What the task asks ::
Go through the entries below and collect each line with the string "Also" in it.

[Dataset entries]
────────────────

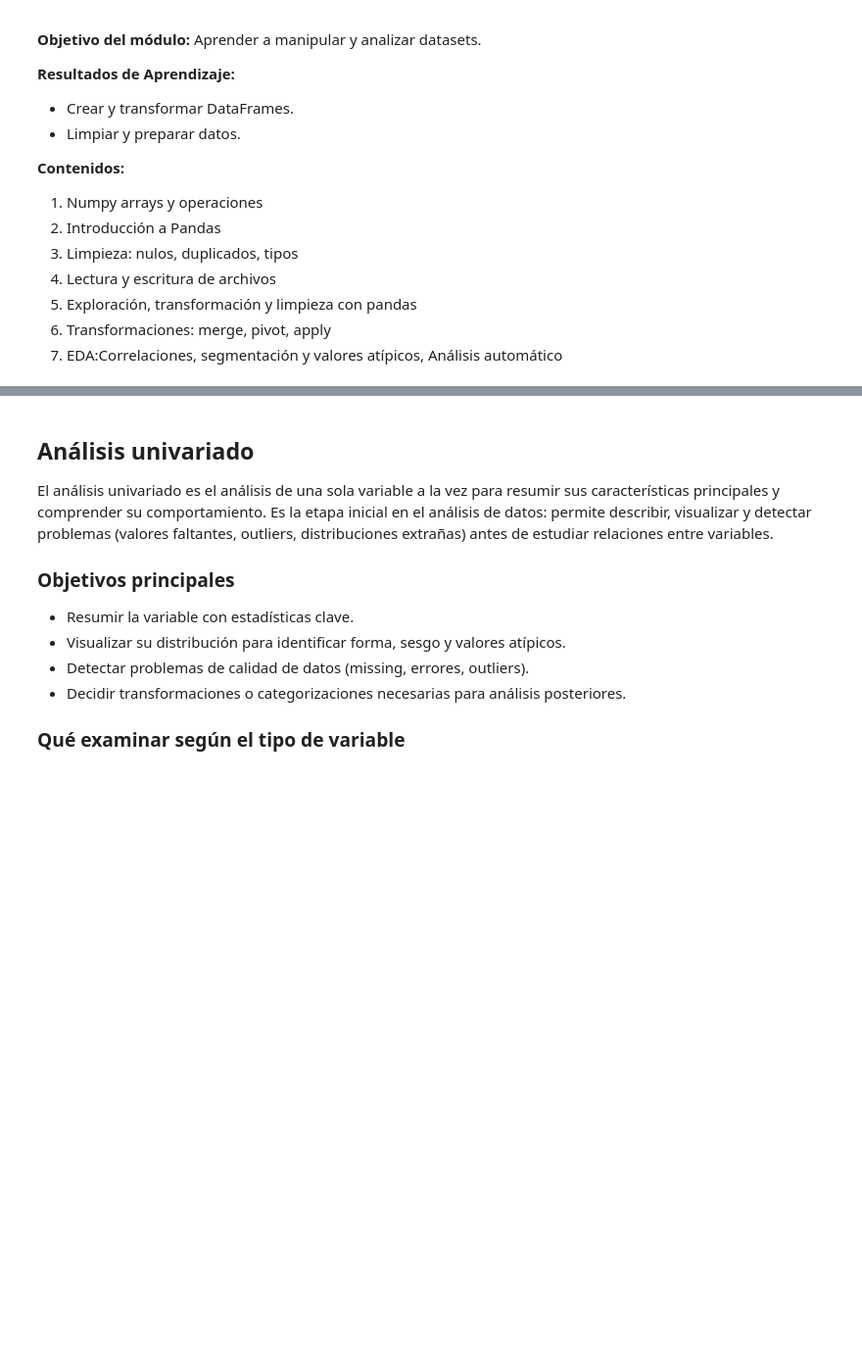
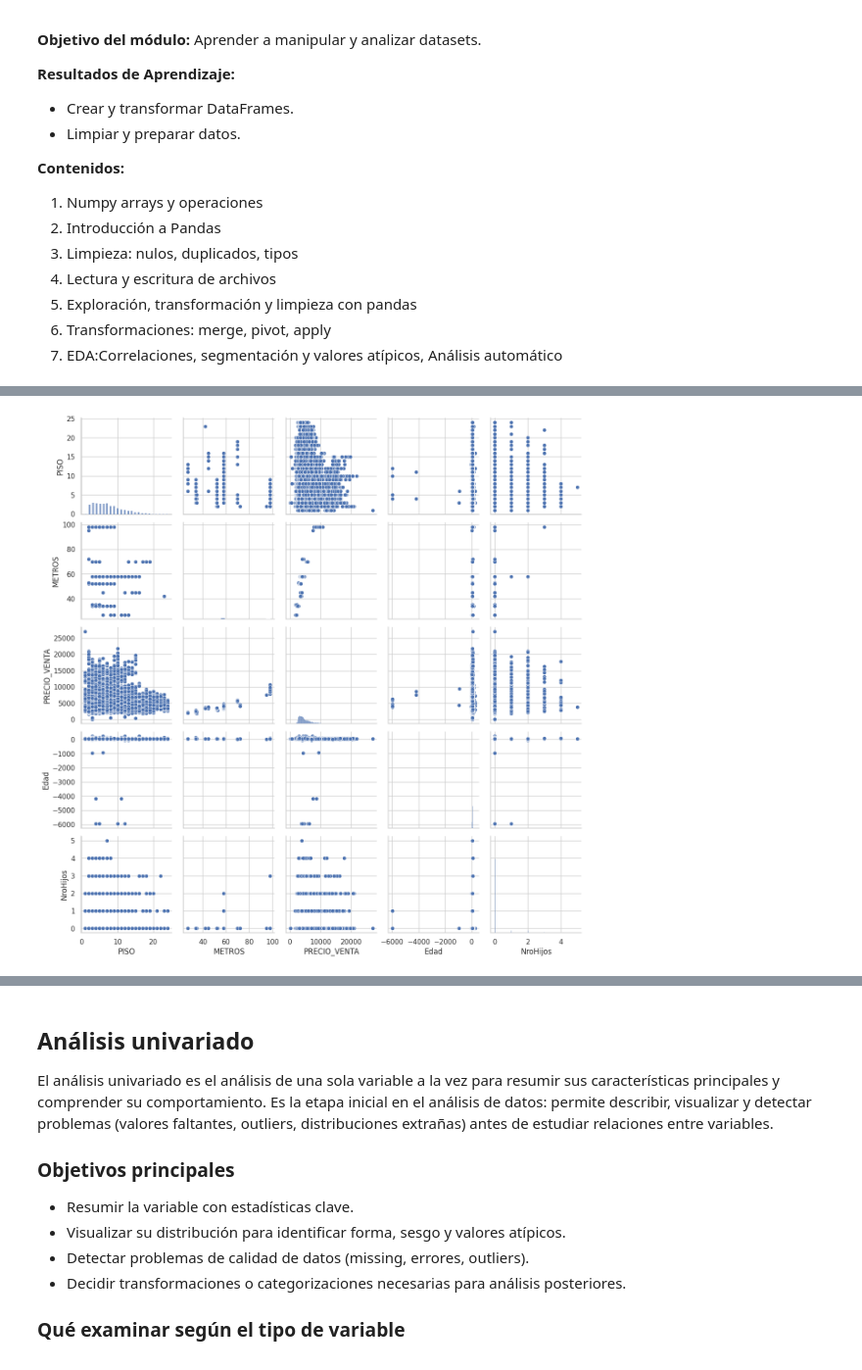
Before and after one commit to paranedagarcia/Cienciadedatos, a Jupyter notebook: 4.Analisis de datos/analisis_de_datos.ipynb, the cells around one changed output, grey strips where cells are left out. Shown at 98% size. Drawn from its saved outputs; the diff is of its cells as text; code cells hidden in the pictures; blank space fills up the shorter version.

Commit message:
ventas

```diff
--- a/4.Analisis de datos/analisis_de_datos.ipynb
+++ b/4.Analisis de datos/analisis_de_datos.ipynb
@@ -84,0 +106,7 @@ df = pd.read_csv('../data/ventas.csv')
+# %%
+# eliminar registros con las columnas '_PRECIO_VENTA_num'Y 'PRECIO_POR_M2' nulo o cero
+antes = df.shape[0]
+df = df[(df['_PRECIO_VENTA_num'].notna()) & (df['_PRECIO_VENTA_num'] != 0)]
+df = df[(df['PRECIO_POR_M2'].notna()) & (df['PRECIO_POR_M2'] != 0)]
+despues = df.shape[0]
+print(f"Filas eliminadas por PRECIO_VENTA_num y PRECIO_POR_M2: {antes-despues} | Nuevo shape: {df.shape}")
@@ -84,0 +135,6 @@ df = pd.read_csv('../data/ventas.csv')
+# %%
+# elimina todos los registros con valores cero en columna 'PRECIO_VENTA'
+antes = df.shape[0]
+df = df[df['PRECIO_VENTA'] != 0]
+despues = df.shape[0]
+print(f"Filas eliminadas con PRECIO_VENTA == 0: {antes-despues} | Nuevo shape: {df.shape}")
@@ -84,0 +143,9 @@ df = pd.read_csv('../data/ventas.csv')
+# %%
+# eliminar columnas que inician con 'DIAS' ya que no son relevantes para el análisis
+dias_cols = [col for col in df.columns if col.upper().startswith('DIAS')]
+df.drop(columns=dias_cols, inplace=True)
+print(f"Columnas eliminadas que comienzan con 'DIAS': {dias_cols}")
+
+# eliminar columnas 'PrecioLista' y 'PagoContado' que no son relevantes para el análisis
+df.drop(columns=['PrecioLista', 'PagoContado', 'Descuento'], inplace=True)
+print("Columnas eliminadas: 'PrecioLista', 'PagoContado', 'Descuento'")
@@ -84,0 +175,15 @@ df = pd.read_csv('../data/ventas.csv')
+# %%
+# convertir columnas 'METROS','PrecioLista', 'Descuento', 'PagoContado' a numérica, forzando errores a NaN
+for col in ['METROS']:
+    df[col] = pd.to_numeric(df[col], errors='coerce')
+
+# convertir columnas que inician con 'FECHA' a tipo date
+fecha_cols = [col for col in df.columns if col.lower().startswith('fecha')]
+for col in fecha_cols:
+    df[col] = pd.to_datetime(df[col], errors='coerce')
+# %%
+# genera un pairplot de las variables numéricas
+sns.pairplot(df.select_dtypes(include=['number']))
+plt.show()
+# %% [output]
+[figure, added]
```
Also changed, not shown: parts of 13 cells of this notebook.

────────────────

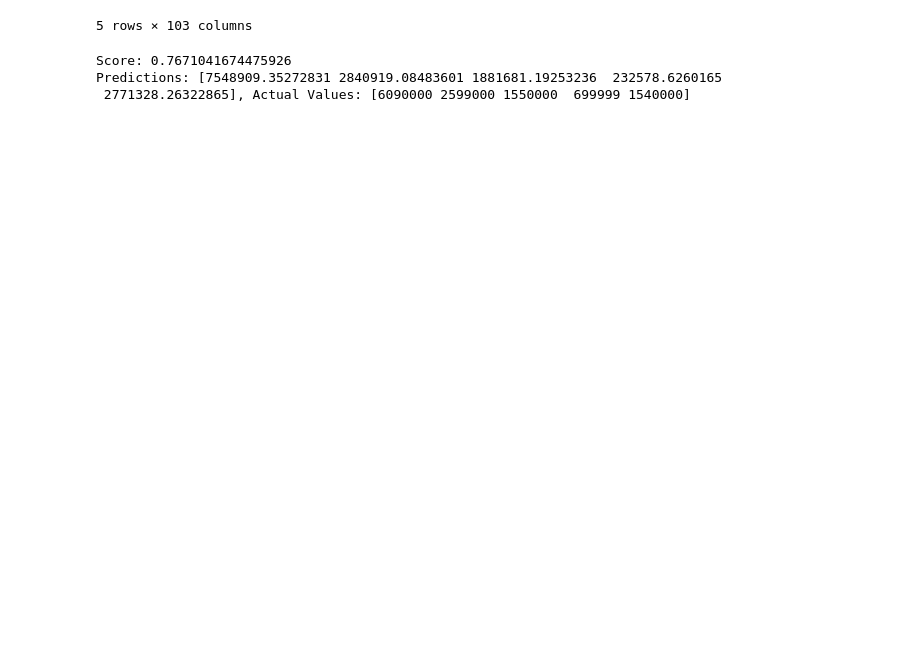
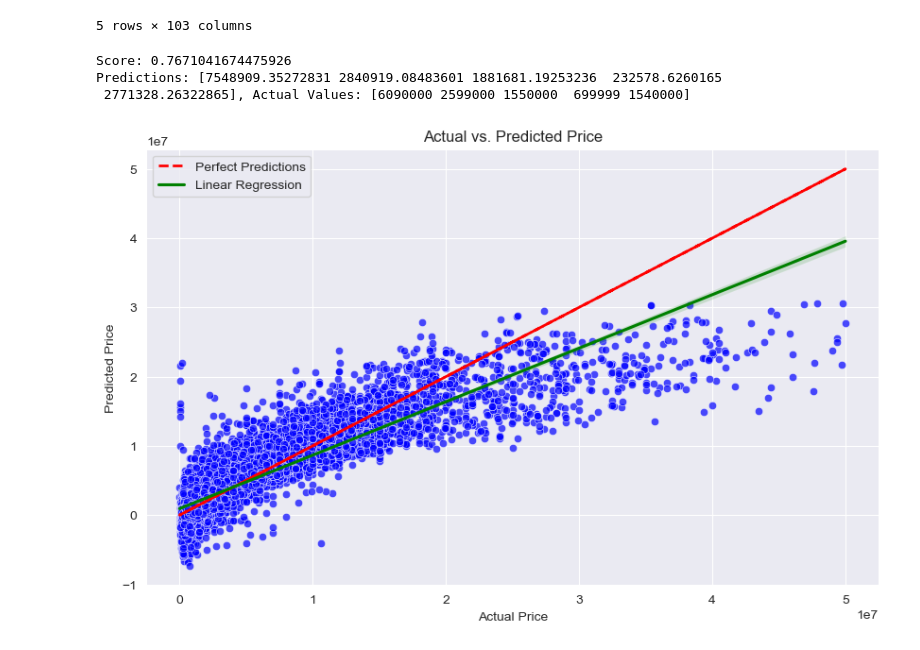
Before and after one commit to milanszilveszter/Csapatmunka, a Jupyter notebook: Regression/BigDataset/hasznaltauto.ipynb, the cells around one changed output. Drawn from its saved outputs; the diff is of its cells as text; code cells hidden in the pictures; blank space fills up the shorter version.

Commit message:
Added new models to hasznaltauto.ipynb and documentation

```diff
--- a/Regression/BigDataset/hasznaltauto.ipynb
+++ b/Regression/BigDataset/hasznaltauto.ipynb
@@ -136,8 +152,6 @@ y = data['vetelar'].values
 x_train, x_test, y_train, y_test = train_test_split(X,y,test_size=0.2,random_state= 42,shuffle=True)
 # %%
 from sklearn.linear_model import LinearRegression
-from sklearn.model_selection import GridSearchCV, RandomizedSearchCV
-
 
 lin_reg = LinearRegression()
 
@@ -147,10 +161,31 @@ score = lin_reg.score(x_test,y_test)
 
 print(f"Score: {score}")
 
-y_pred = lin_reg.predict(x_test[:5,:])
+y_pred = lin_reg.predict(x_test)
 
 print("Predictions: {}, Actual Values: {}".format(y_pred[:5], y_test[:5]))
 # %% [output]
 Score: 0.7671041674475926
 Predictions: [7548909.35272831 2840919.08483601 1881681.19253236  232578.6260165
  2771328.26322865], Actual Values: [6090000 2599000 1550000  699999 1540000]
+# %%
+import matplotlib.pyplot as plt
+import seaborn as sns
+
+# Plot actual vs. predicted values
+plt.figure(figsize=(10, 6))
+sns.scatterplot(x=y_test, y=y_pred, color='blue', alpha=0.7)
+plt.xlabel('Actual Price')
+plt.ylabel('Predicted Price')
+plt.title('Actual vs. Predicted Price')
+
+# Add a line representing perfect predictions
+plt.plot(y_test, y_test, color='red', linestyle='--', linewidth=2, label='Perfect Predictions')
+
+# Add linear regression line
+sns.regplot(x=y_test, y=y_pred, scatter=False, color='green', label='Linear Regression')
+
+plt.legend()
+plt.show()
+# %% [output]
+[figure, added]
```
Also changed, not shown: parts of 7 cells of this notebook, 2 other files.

────────────────

The completed task ::
Also changed, not shown: parts of 13 cells of this notebook.
Also changed, not shown: parts of 7 cells of this notebook, 2 other files.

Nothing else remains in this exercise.